## [SOURCE MATERIAL]
☆ ☆ ☆ ☆
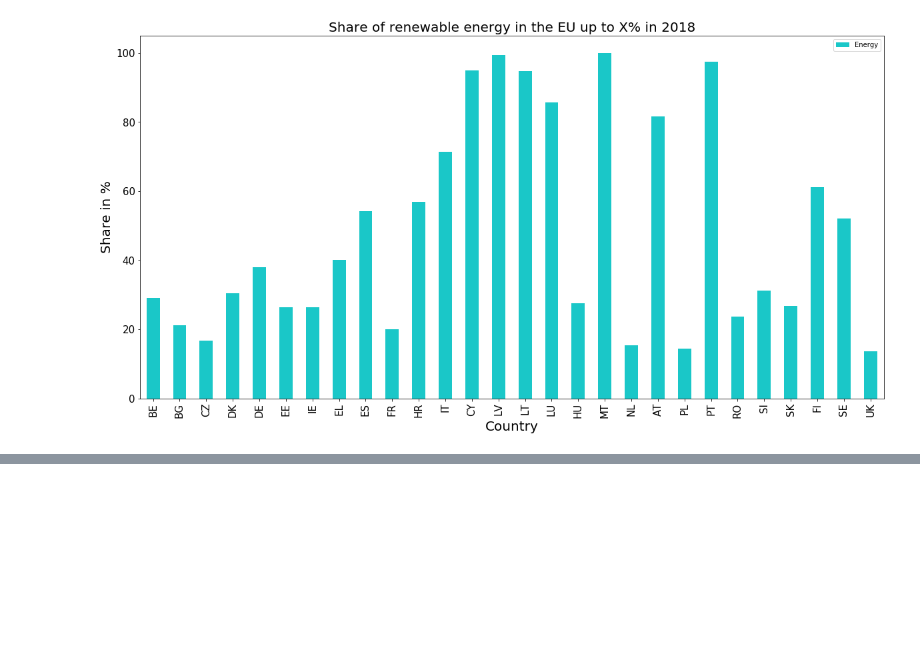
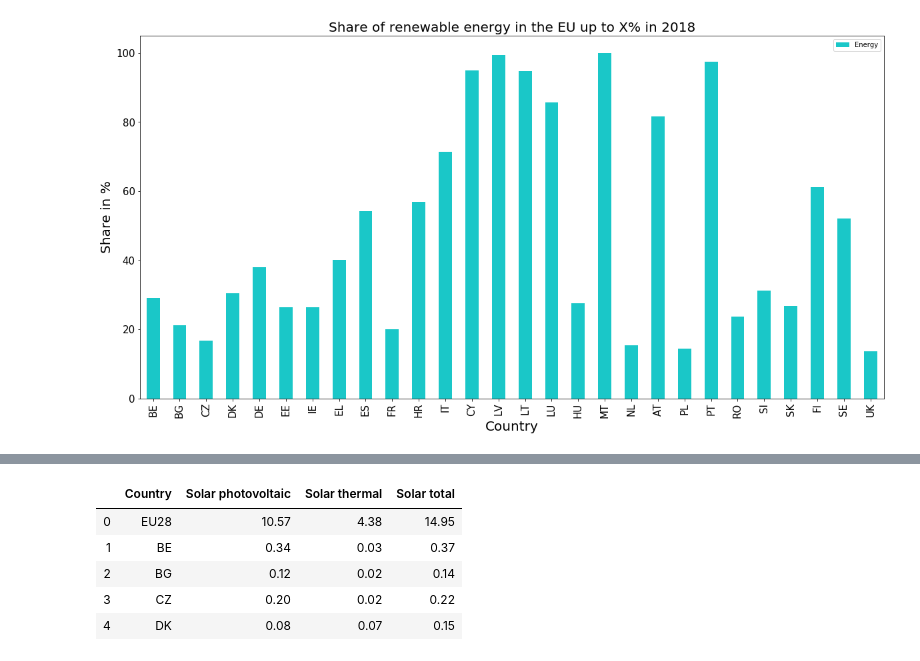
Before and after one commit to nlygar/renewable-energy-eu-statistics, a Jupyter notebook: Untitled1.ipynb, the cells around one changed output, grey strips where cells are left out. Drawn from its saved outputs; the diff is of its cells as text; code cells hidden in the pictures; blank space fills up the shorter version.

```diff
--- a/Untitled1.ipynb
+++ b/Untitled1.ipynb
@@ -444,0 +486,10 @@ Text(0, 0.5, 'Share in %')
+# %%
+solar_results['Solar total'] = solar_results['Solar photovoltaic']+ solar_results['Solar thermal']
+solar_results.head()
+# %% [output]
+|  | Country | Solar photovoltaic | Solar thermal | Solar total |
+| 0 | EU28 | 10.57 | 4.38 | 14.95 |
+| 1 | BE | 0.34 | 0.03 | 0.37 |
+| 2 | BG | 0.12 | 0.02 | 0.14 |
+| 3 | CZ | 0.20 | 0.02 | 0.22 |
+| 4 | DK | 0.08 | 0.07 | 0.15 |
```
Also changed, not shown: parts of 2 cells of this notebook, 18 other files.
☆ ☆ ☆ ☆
## [EXERCISE BRIEF]
Go through the lines above and count those with "changed"; report only the number.

## [SOLVED PROBLEM]
2